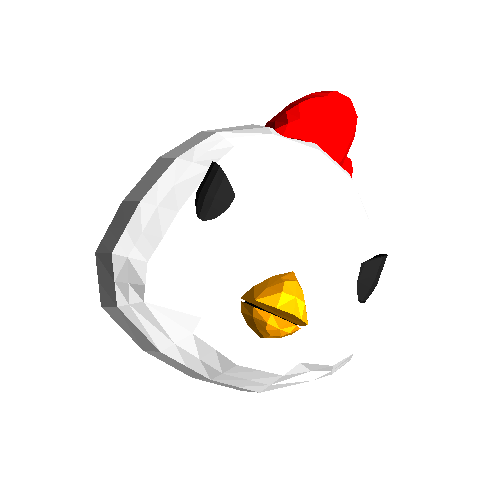
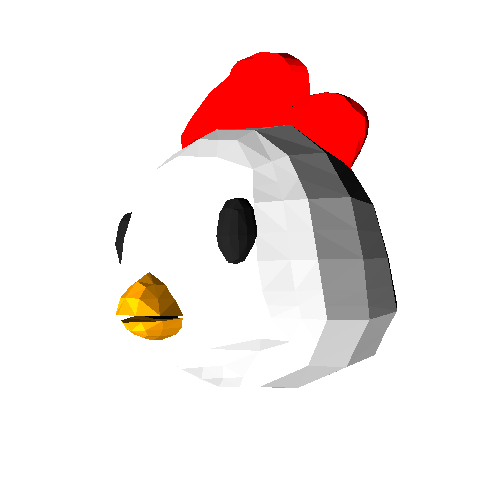
Umackicken mouth transformations

Changed region(s): [[0.18, 0.09, 0.81, 0.81]]

diff --git a/3d_emoji_mapping/ObjectReader.py b/3d_emoji_mapping/ObjectReader.py
@@ -15,11 +15,15 @@ class ObjectReader(object):
         self.materials = {}
         self.vts = []
         
+        self.left_eye = []
+        self.right_eye = []
+        
         self.mouth_up = []
         self.mouth_down = []
         
-        self.left_eye = []
-        self.right_eye = []
+        self.mouth_left = []
+        self.mouth_right = []
+        
         
         self.y_min_left = 10000
         self.y_max_left = -10000
@@ -30,7 +34,22 @@ class ObjectReader(object):
         self.y_max_right = -10000
         self.x_min_right = 10000
         self.x_max_right = -10000
-
+        
+        self.z_min_mouth_up = 10000
+        self.z_max_mouth_up = -10000
+        self.y_min_mouth_up = 10000
+        self.y_max_mouth_up = -10000
+        
+        self.z_min_mouth_down = 10000
+        self.z_max_mouth_down = -10000
+        self.y_min_mouth_down = 10000
+        self.y_max_mouth_down = -10000
+        
+        self.x_moy_mouth = 0
+        self.x_min_mouth = 10000
+        self.x_max_mouth = -10000
+        
+        self.eps = 0.05
 
         try:
             fileOBJ = open(file_name_obj)
@@ -123,7 +142,7 @@ class ObjectReader(object):
                 self.face_normals.append(n)
                 """
             
-            #self.get_mouth_vertices()
+            self.get_mouth_vertices()
             self.get_eyes()
 
         except IOError:
@@ -136,14 +155,63 @@ class ObjectReader(object):
             for vertex in self.faces[face]:
                 #self.mouth_up.append(self.vertices[vertex])
                 self.mouth_up.append(vertex)
-        self.mouth_up = sorted(self.mouth_up, key=lambda x: x[0])
+                
+                v = self.vertices[vertex]
+                if self.z_min_mouth_up > v[2]:
+                    self.z_min_mouth_up = v[2]
+                if self.z_max_mouth_up < v[2]:
+                    self.z_max_mouth_up = v[2]
+                    
+                if self.y_min_mouth_up > v[1]:
+                    self.y_min_mouth_up = v[1]
+                if self.y_max_mouth_up < v[1]:
+                    self.y_max_mouth_up = v[1]
+                
+                if self.x_min_mouth > v[0]:
+                    self.x_min_mouth = v[0]
+                if self.x_max_mouth < v[0]:
+                    self.x_max_mouth = v[0]
+        
+        #self.mouth_up = sorted(self.mouth_up, key=lambda x: x[0])
+        self.mouth_up = set(self.mouth_up)
+        
+        self.x_moy_mouth = (self.x_min_mouth + self.x_max_mouth) / 2
+        
+        for face in self.materials_faces["BeakUpSG"]:
+            for vertex in self.faces[face]:
+                v = self.vertices[vertex]
+                if (v[0] < (self.x_moy_mouth - self.eps)):
+                    self.mouth_left.append(vertex)
+                elif (v[0] > (self.x_moy_mouth + self.eps)):
+                    self.mouth_right.append(vertex)
+        
         
         for face in self.materials_faces["BeakDownSG"]:
             for vertex in self.faces[face]:
                 #self.mouth_down.append(self.vertices[vertex])
                 self.mouth_down.append(vertex)
-        self.mouth_down = sorted(self.mouth_down, key=lambda x: x[0])
+                
+                v = self.vertices[vertex]
+                if self.z_min_mouth_down > v[2]:
+                    self.z_min_mouth_down = v[2]
+                if self.z_max_mouth_down < v[2]:
+                    self.z_max_mouth_down = v[2]
+                    
+                if self.y_min_mouth_down > v[1]:
+                    self.y_min_mouth_down = v[1]
+                if self.y_max_mouth_down < v[1]:
+                    self.y_max_mouth_down = v[1]
+                
+                if (v[0] < (self.x_moy_mouth - self.eps)):
+                    self.mouth_left.append(vertex)
+                elif (v[0] > (self.x_moy_mouth + self.eps)):
+                    self.mouth_right.append(vertex)
         
+        #self.mouth_down = sorted(self.mouth_down, key=lambda x: x[0])
+        self.mouth_down = set(self.mouth_down)
+        
+        self.mouth_left = set(self.mouth_left)
+        self.mouth_right = set(self.mouth_right)
         
     def get_eyes(self):
         

diff --git a/3d_emoji_mapping/Umatch.py b/3d_emoji_mapping/Umatch.py
@@ -6,7 +6,7 @@ import dlib
 import cv2
 import os
 from math import sqrt, acos
-from numpy import *
+import numpy as np
 from PIL import Image
 import EmojiModifier
 
@@ -42,14 +42,31 @@ def rotation_head_y(shape):
 
 
 def rotation_head_z(shape):
-    v1 = array(shape[27]) - array(shape[8])
-    v1 = v1 / linalg.norm(v1)
-    v2 = array([0, -1])
-    angle = acos(dot(v1, v2))
-    angle = angle * 180 / pi
+    v1 = np.array(shape[27]) - np.array(shape[8])
+    v1 = v1 / np.linalg.norm(v1)
+    v2 = np.array([0, -1])
+    angle = acos(np.dot(v1, v2))
+    angle = angle * 180 / np.pi
     if shape[27][0] > shape[8][0]:
         angle = angle * (-1)
     return angle
+
+
+def dist_mouth_vertical(shape, rect):
+    den = abs(rect.tl_corner().y - rect.br_corner().y)
+    if den == 0:
+        den = 0.1
+    dist = dist_points(shape[51], shape[57]) / den
+    return dist
+
+
+def dist_mouth_horizontal(shape, rect):
+    den = abs(rect.tl_corner().x - rect.br_corner().x)
+    if den == 0:
+        den = 0.1
+    dist = dist_points(shape[48], shape[54]) / den
+    return dist
+
 
 """
 def replace_face(image, emoji, x, y, w, h):
@@ -84,7 +101,7 @@ def replace_face(image, emoji, x, y, w, h):
 
 if __name__ == "__main__":
     landmark_predictor = "shape_predictor_68_face_landmarks.dat"
-    image_path = "example_03.jpg"
+    image_path = "Major.jpg"
     folder = 'output'
 
     # Initialize face detector and facial landmark predictor
@@ -99,26 +116,51 @@ if __name__ == "__main__":
     # Detect faces
     rects = detector(gray, 1)
     # clone = image.copy()
+    
+    face_size = (500, 500)
+    
 
     # Loop over the face detections
     for (i, rect) in enumerate(rects):
+        
+        """
+        face_list = []
+        for row in range(rect.tl_corner().y, rect.tr_corner().y + 1):
+            for col in range(rect.tl_corner().x, rect.tr_corner().x + 1):
+                face_list.append((image[row][col][0], image[row][col][1], image[row][col][2]))
+        
+        face_rect_size = (rect.br_corner().x - rect.tl_corner().x, rect.br_corner().y - rect.tl_corner().y)
+        face_image = Image.new("RGB", face_rect_size)
+        
+        face_image.putdata(face_list)
+        face_image.resize(face_size)
+        
+        open_cv_image = np.array(face_image)
+        """
+        
         # Detect face points
         shape = predictor(gray, rect)
         shape = face_utils.shape_to_np(shape)
-
+        
         # Get rotation
         angleY = rotation_head_y(shape)
         angleZ = rotation_head_z(shape)
+        mouthX = dist_mouth_horizontal(shape, rect)
+        mouthY = dist_mouth_vertical(shape, rect)
 
         # Get 3D Emoji
-        emoji = EmojiModifier.EmojiModifier("Umatchicken_CombinedTriangulated", 0, 0, [0, angleY, angleZ])
+        emoji = EmojiModifier.EmojiModifier("Umatchicken_CombinedTriangulated", [mouthX, mouthY], 0, [0, angleY, angleZ])
         emoji.image.save("popo.png", 'png')
 
         # Place Emoji
-        w = int(((shape[8][1] - shape[20][1]) * 2) * 1.15)
+        """w = int(((shape[8][1] - shape[20][1]) * 2) * 1.15)
         h = w
         x = int(shape[27][0] - w / 2)
-        y = int(shape[27][1] - h / 2)
+        y = int(shape[27][1] - h / 2)"""
+        w = abs(shape[8][1] - shape[19][1]) * 2
+        h = w
+        x = shape[27][0] - abs(shape[8][1] - shape[19][1])
+        y = shape[27][1] - abs(shape[8][1] - shape[19][1])
 
         #image1 = replace_face(image, "popo.png", x, y, w, h)
 

diff --git a/3d_emoji_mapping/EmojiModifier.py b/3d_emoji_mapping/EmojiModifier.py
@@ -13,6 +13,11 @@ class EmojiModifier(object):
     def __init__(self, filename, mouth, eyes, rotations):
 
         self.image = 0
+        self.min_mouth_x = 0.17
+        self.max_mouth_x = 0.46
+        self.max_move_mouth_x = 0.18
+        self.min_mouth_y = 0.12
+        self.max_mouth_y = 0.40
 
         emoji = ObjectReader.ObjectReader("3d_object/" + filename + ".obj", "3d_object/" + filename + ".mtl")
 
@@ -39,6 +44,9 @@ class EmojiModifier(object):
         self.init_open_gl(display, object_pos, rotations)
 
         self.refresh_open_gl()
+        
+        self.open_mouth_x(filename, emoji, mouth[0])
+        self.open_mouth_y(filename, emoji, mouth[1])
         
         #self.open_mouth(emoji, 1)
         #self.set_angry(emoji)
@@ -79,6 +87,7 @@ class EmojiModifier(object):
         gluPerspective(45, (display[0] / display[1]), 0.1, 50.0)
         glTranslatef(object_pos[0], object_pos[1], object_pos[2])
 
+        glRotate(rotations[0], 1, 0, 0)
         glRotate(rotations[1], 0, 1, 0)
         glRotate(rotations[2], 0, 0, 1)
 
@@ -103,11 +112,6 @@ class EmojiModifier(object):
                     direction = max(np.dot(normal, light), 0)
                     output_color = (output_color[0] + (intensity * color * direction)[0], output_color[1] + (intensity * color * direction)[1], output_color[2] + (intensity * color * direction)[2])
                 
-                """
-                if output_color == (0, 0, 0):
-                    print(normal)
-                    output_color = (0, 1, 0)
-                """
                 glColor3fv(output_color)
                 
                 #glColor3fv(color)
@@ -123,15 +127,33 @@ class EmojiModifier(object):
         image = image.transpose(Image.FLIP_TOP_BOTTOM)
         return image
     
-    
+    """
     def open_mouth(self, emoji, open_y):
         for vertex in emoji.mouth_up:
             emoji.vertices[vertex] = (emoji.vertices[vertex][0], emoji.vertices[vertex][1] + open_y, emoji.vertices[vertex][2])
         for vertex in emoji.mouth_down:
             emoji.vertices[vertex] = (emoji.vertices[vertex][0], emoji.vertices[vertex][1] - open_y, emoji.vertices[vertex][2])
+    """
     
     def get_affine_image(self, a, b, x):
         return (a * x + b)
+    
+    def open_mouth_x(self, filename, emoji, mouth_x):
+        #move = 0.18
+        move = abs(mouth_x - self.min_mouth_x) * (self.max_move_mouth_x) / abs(self.max_mouth_x - self.min_mouth_x)
+        for vertex in emoji.mouth_left:
+            v = emoji.vertices[vertex]
+            emoji.vertices[vertex] = (v[0] - move, v[1], v[2])
+        for vertex in emoji.mouth_right:
+            v = emoji.vertices[vertex]
+            emoji.vertices[vertex] = (v[0] + move, v[1], v[2])
+    
+    def open_mouth_y(self, filename, emoji, mouth_y):
+        max_down = abs(mouth_y - self.min_mouth_y) * abs(emoji.y_max_mouth_down - emoji.y_min_mouth_down) / abs(self.max_mouth_y - self.min_mouth_y)
+        for vertex in emoji.mouth_down:
+            v = emoji.vertices[vertex]
+            down = abs(v[2] - emoji.z_min_mouth_down) / abs(emoji.z_max_mouth_down - emoji.z_min_mouth_down)
+            emoji.vertices[vertex] = (v[0], v[1] - max_down * down, v[2])
     
     def set_angry(self, emoji):
         self.set_angry_eye_left(emoji)

diff --git a/predict_emotions/emoji_predict.py b/predict_emotions/emoji_predict.py
@@ -45,14 +45,15 @@ def face_detection(rects, loadmod, image):
         emotion = loadmod.predict([features])
         print(emotion)
         #emoji = cv2.imread("emojis/" + emotion[0] + ".png")
-        #emoji = cv2.imread("emojis/test.png")
+        emoji = cv2.imread("emojis/popo.png")
         
-        #taille = abs(shape[9][1] - shape[20][1]) * 2
+        taille = abs(shape[9][1] - shape[20][1]) * 2
         
-        #posX = shape[28][0] - abs(shape[9][1] - shape[20][1])
-        #posY = shape[28][1] - abs(shape[9][1] - shape[20][1])
+        posX = shape[28][0] - abs(shape[9][1] - shape[20][1])
+        posY = shape[28][1] - abs(shape[9][1] - shape[20][1])
         
-        #place_emoji(image, emoji, posX, posY, taille)
+        
+        place_emoji(image, emoji, posX, posY, taille)
 
 def dist_points(p1, p2):
     dist = sqrt(pow(p1[0] - p2[0], 2) + pow(p1[1] - p2[1], 2))
@@ -189,6 +190,11 @@ def place_emoji(image, emoji, posX, posY, taille):
     tmp2image = cv2.resize(tmp2image, (taille, taille))
     rows, cols, channels = tmp2image.shape
     
+    print(posX)
+    print(posY)
+    print(rows)
+    print(cols)
+    
     ROI = image[posY:rows + posY, posX:cols + posX]
     
     img2gray = cv2.cvtColor(tmp2image, cv2.COLOR_RGB2GRAY)
@@ -213,7 +219,7 @@ if __name__ == "__main__":
 
     start = time.time()
     # load the input image, resize it, and convert it to grayscale
-    image = cv2.imread("images/example_03.jpg")
+    image = cv2.imread("images/H.jpg")
     image = imutils.resize(image, width=500)
     gray = cv2.cvtColor(image, cv2.COLOR_BGR2GRAY)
☆ ☆ ☆ ☆ ☆
▸ **Instructions for the task**
Above are the records; repeat exactly the lines from the one holding "self.y_min_left = 10000" down to the one holding "self.z_min_mouth_up = 10000", end lines included.

▸ **Result below**
         self.y_min_left = 10000
         self.y_max_left = -10000
@@ -30,7 +34,22 @@ class ObjectReader(object):
         self.y_max_right = -10000
         self.x_min_right = 10000
         self.x_max_right = -10000
-
+        
+        self.z_min_mouth_up = 10000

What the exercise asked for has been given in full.